## TASK TO COMPLETE
For each line of the listing that holds "inputs", show the full line.

------------------------------------------------------------------------

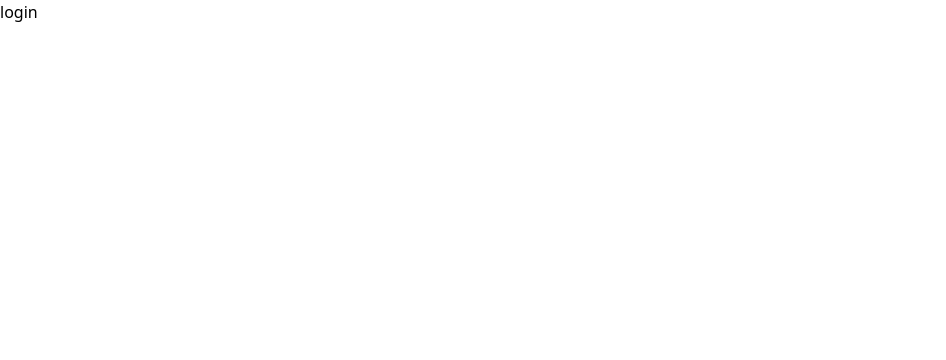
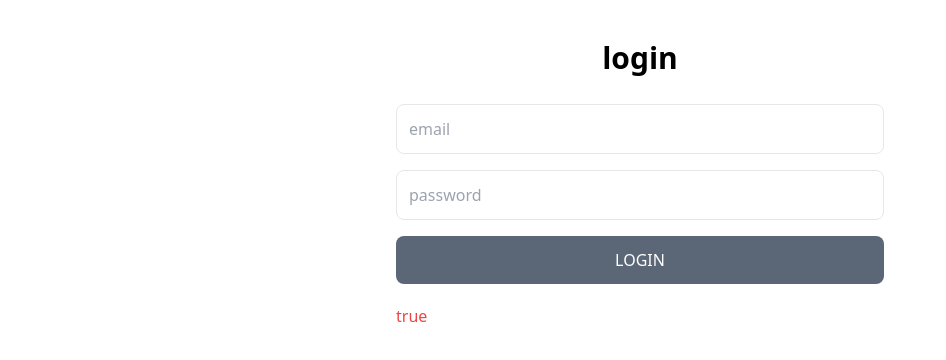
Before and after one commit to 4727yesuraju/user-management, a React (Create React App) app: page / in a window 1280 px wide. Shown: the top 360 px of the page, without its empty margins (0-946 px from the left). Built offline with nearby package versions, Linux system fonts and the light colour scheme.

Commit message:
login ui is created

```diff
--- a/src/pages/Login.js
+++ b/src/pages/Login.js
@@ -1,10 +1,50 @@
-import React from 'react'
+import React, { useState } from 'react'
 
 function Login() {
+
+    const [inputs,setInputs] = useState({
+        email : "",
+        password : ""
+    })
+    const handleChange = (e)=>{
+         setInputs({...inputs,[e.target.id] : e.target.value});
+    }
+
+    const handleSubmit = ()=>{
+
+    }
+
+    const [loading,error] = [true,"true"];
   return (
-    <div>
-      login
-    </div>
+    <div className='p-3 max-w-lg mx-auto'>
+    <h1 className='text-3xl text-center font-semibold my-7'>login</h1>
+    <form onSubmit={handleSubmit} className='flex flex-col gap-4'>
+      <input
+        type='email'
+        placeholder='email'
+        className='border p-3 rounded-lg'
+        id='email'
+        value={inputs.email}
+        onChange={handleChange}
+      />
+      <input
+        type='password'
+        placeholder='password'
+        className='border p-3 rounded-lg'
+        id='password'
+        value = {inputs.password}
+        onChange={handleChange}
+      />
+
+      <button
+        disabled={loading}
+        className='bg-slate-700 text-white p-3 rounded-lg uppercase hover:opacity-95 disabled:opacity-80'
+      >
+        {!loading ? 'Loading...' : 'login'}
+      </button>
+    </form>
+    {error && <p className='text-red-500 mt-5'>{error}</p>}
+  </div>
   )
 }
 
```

------------------------------------------------------------------------

## EXERCISE RESPONSE
+    const [inputs,setInputs] = useState({
+         setInputs({...inputs,[e.target.id] : e.target.value});
+        value={inputs.email}
+        value = {inputs.password}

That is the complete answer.